It’s time for Al Bagnoli to make a decision.
It made sense for the football coach to split quarterback duties between sophomore Billy Ragone and freshman transfer Ryan Becker in Penn’s season opener. The Quakers were up against a nonconference team and co-captain Keiffer Garton was still nursing a knee injury.
But the Red and Blue concluded their non-Ivy schedule on Saturday with a 31-10 victory over Bucknell, and the quarterback situation has yet to be resolved. Despite the score, Bagnoli stressed how concerned he was with how long it took the team to get into the game.
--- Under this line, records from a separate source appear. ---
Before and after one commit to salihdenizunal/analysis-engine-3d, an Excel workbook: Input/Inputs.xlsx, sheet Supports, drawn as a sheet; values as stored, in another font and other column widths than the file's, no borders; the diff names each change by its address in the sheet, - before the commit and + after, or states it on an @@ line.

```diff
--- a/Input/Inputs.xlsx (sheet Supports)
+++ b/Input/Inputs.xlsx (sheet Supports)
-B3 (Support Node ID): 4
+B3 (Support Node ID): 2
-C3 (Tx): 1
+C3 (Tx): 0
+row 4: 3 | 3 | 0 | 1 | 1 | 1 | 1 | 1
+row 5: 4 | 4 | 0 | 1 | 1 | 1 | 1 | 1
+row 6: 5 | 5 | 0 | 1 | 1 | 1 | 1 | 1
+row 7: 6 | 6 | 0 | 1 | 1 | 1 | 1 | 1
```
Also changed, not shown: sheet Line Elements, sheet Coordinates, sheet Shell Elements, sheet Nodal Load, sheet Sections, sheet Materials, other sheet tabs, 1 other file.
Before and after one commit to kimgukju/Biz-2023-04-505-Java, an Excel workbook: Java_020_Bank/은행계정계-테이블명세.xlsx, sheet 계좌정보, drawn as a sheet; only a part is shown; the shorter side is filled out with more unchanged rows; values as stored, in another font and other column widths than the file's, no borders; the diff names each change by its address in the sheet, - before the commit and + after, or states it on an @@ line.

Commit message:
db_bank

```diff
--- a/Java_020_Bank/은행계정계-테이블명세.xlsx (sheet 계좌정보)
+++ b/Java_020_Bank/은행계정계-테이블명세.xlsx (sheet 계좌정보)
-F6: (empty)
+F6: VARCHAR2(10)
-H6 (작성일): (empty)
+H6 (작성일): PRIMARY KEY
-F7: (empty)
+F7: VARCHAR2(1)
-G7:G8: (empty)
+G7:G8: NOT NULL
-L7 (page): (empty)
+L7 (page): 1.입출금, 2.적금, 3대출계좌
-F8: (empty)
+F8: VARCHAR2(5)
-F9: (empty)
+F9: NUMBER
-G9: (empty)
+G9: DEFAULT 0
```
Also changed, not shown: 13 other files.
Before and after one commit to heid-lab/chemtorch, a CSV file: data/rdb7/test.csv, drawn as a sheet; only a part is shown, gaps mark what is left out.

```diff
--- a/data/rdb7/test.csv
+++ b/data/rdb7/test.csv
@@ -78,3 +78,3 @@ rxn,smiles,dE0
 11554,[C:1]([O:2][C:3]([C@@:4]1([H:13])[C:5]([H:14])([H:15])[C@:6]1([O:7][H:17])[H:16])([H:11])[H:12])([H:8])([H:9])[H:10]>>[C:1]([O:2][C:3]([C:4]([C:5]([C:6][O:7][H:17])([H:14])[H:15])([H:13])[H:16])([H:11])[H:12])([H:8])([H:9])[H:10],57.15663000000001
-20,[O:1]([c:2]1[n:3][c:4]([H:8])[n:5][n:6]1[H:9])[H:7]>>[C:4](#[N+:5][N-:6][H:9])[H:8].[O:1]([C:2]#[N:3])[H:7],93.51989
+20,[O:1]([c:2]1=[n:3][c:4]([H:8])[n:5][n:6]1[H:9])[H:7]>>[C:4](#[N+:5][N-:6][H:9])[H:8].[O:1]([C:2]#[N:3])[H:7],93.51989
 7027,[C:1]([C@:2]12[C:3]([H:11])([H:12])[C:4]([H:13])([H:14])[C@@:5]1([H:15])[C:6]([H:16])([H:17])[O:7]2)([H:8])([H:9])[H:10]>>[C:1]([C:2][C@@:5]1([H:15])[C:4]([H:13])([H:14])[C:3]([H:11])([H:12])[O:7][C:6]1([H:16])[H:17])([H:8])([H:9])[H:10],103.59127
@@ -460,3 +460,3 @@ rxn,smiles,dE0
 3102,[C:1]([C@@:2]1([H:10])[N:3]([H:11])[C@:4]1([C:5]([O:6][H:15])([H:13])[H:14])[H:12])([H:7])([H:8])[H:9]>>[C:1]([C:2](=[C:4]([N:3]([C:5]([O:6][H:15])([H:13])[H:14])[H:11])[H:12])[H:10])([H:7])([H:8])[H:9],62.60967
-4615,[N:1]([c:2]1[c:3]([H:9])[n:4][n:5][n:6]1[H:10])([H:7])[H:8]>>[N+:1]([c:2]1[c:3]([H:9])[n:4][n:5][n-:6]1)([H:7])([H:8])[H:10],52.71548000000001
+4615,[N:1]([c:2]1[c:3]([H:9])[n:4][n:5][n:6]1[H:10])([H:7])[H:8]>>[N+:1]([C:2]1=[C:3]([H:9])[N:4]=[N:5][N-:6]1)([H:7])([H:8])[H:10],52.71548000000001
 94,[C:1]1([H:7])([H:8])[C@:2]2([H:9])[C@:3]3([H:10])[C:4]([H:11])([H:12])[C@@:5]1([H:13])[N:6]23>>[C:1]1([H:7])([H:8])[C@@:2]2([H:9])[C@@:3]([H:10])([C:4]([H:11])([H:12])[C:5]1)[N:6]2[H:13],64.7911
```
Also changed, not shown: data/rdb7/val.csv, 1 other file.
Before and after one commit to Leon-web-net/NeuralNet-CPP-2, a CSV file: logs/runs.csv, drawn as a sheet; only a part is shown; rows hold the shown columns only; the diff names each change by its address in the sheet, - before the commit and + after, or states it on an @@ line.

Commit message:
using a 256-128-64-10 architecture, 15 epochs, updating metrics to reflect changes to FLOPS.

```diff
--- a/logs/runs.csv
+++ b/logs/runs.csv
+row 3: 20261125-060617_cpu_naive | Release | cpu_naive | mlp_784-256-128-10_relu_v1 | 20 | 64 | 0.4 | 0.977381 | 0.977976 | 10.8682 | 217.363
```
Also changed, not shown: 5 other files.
It’s no mystery why the Quakers were slow to the uptake; Becker, the starter, hadn’t had significant playing time since he started against Lafayette in the season opener.
According to Bagnoli, Ragone and Becker will share most of the playing time this Saturday against Columbia.
But after Becker’s performance as the primary quarterback against Bucknell, where he threw one touchdown, went 14-of-22 for 194 yards and earned Ivy League Rookie of the Week honors, it seems detrimental to the team to continue splitting quarterback time.
Since 2008, the Quakers have won every game in which only one quarterback has played.
In a 2007 match at Brown, then-quarterback Bryan Walker threw 36 passes for 339 yards and a touchdown. Walker was the only quarterback in the game.
Though the Bears beat the Quakers that day, the connection and chemistry between Walker and wide receiver Braden Lepisto, who caught 10 catches for 141 yards, was clear.
And in a similar fashion Saturday — this time with the Red and Blue on top — Becker and senior wide receiver David Wurst had a connection.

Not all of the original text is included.